"After six months we understood that there has to be a social response as well. The long school day finishes at 2:30pm, so kids go home and then they have all kinds of problems. We have to provide an alternative, but we didn’t have funds. There's no Matnas here, there are no social activities. So the school became a center, including alight dinner – because there are kids here who otherwise wouldn’t eat anything in the evenings. We also got recognition as a healthy eating school."

DARI is the community coordinator. The place is vibrant and full of kids and parents this evening. This used to be a violent and unpleasant place. Now most evenings there are activities. Twice a week run by BT, twice by others.
50% of the families in this neighborhood are classed as ‘non-normativ e’ (charig), without proper functioning family structure.
MORAN is the artists’ group coordinator. BT emphasizes the voice of the residents.
Yehuda: we did a survey of 150 families – saw the need for community leaders course.
Moran’s group: 30 artists aged 24-27, based on a Nahal garin, integrating into the community as artists in education, community, arts, neigh borhood projects. But we’re residents here. There wasn’t even a Va’ad Bayit when we came to our building, no one cleaned the front garden and stairs. Everything was dirty and messy. Today it’s much better.

The model is tightly restricted to the Wolfson-Kinamon-Jerusalem streets, with all the population: community events, presentations, kabalat Shabbat, event s, cleaning up. We set up a community shelter with cultural events, open moadon, social games, Hebrew for adults

There are 180 kids in the classes. 300 in the school (from first to sixth grade)
We walk around the school and visit the activities:

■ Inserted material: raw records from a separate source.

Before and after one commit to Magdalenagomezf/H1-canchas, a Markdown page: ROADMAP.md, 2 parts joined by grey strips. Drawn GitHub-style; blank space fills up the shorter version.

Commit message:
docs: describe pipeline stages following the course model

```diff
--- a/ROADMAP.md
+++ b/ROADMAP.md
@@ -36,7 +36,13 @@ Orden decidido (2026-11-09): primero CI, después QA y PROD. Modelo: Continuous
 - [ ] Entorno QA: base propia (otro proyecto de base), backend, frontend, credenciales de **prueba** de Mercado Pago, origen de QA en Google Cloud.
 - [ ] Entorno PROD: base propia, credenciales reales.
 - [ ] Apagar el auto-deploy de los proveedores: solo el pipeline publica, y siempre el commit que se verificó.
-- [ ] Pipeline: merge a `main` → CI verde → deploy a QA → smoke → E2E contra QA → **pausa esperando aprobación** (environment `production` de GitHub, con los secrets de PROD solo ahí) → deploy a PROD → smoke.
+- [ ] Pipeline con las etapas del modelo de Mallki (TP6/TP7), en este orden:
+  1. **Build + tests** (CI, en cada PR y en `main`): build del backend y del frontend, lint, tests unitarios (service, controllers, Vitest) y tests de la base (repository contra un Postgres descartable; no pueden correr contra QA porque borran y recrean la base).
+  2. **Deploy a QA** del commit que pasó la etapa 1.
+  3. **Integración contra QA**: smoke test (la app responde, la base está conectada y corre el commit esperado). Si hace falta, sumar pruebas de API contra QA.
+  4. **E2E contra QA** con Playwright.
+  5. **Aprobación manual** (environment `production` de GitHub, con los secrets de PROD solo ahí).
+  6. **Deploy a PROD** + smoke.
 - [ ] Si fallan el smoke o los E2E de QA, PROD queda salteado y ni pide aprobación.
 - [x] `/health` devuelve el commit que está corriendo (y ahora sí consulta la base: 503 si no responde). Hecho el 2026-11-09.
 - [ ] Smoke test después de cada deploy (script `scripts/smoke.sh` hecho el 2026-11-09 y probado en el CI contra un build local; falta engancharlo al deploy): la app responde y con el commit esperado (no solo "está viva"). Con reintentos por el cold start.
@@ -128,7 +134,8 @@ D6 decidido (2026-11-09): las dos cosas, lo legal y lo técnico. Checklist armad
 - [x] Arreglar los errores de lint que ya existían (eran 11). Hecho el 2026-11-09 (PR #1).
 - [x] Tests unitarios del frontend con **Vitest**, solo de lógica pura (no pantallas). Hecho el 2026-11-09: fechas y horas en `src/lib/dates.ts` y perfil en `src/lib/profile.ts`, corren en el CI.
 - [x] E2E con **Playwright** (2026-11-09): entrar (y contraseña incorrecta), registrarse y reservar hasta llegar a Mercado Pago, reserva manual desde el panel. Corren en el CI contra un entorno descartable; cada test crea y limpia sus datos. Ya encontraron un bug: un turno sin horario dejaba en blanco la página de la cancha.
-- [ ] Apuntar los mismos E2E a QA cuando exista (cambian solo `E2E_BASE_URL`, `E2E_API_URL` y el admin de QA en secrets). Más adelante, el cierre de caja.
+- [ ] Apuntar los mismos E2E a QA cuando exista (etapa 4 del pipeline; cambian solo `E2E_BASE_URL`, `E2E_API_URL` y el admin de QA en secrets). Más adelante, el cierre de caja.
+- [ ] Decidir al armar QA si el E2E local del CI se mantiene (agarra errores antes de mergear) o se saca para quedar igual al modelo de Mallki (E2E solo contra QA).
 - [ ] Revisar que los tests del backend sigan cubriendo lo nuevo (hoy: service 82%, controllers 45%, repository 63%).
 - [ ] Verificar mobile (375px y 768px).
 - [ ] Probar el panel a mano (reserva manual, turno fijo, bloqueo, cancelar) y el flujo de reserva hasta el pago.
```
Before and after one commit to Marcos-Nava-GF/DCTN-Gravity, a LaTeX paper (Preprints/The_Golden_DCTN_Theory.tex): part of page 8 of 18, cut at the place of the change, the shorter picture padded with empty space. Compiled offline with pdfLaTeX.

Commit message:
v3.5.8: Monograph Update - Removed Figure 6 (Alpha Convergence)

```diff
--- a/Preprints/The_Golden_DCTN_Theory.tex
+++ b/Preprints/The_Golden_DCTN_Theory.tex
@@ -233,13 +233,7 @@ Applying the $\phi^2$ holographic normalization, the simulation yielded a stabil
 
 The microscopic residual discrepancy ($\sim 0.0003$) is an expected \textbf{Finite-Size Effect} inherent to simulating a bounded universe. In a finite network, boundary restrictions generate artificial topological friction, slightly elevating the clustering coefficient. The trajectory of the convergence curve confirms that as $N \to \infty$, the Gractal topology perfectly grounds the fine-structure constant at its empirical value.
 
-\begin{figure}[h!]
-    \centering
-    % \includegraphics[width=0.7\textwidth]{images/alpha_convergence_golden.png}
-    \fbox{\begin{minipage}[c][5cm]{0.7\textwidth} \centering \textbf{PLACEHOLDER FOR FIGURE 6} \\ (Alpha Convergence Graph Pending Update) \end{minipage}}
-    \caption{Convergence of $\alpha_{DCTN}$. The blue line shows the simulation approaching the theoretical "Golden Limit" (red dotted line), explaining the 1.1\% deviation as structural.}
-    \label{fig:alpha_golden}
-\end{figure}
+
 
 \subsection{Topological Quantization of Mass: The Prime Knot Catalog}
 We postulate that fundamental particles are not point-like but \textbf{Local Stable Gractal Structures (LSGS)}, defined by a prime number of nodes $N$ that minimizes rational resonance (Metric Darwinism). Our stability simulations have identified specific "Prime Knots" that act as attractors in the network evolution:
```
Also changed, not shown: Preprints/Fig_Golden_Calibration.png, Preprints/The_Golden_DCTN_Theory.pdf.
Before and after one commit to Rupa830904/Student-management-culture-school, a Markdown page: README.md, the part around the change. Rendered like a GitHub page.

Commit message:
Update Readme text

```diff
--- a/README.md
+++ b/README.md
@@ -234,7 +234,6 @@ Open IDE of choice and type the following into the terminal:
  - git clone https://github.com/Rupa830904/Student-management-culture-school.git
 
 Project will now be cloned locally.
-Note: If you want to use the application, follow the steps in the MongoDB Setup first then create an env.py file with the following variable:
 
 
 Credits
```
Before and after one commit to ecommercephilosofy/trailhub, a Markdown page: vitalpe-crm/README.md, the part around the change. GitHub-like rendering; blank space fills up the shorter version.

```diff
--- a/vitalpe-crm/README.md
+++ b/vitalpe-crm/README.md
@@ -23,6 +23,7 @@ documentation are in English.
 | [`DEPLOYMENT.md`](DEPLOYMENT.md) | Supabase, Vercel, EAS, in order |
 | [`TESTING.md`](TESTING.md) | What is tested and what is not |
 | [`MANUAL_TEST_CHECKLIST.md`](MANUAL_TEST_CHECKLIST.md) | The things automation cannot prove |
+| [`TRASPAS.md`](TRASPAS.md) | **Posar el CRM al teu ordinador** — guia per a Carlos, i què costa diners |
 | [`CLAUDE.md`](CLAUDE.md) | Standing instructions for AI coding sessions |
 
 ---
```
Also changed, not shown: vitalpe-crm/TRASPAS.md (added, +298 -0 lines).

(1)   “Penguins” – toddlers, 20 kids, run by Meital and Sapir. Sport, singing, dancing, two hours, every 30 minutes something new. Right now having a snack. Then singing.
(2)   “MasterChef” for 1st to 3rd graders, right now having soup, which they learned about as part of the activity. Einav is the madricha, English major at Oranim.
(3)   There's a busload of older kids and their parents going to the Festigal in Haifa. Each person pays 5 NIS for the subsidized ticket; we provided snacks and the bus. Local businessman subsidized the ti ckets. I said hello, they were thrilled to chat (but thrilled to leave on time, too)
(4)   Theater group with Adi and Ortal from the artists’ garin. 5 girls, they see Moran all the time in the neighborhood, all grew up here. Naomi: what do we do here: relaxation exercises, drama, presentations, movement. Rivka: we learn so much here, we did a show for the younger kids, but we also get the chance to talk here about other things, about politics, life, culture. There's such a warm feeling for us here, they care about us and what we feel and think. It helps me in school as well. My horizons have opened wider here. Adi and Ortal aren’t just teachers, they’ve done so much in the community, everyone loves them, they’ve put on a show for the community, “Servant of Two Masters” (by Goldoni). Tzviah (in pink) – we’re talking today about our relations with Arabs and the price tag concept, we’re trying to understand what we feel and why  [amazing openness to discussion and grappling with difficult concepts], we’re discussing it through the concept of the stranger and the other, someone different from me, we’re preparing a show about it. [this was really impressive – I was expectin g a political discussion but they're doing this through theater and moral concepts]. Adi explains that the girls are increasingly volunteering, getting involved in the community, helping in other roles.
(5)   Sujud is leading a Zumba class. She's from Yafiya (near Natzrat)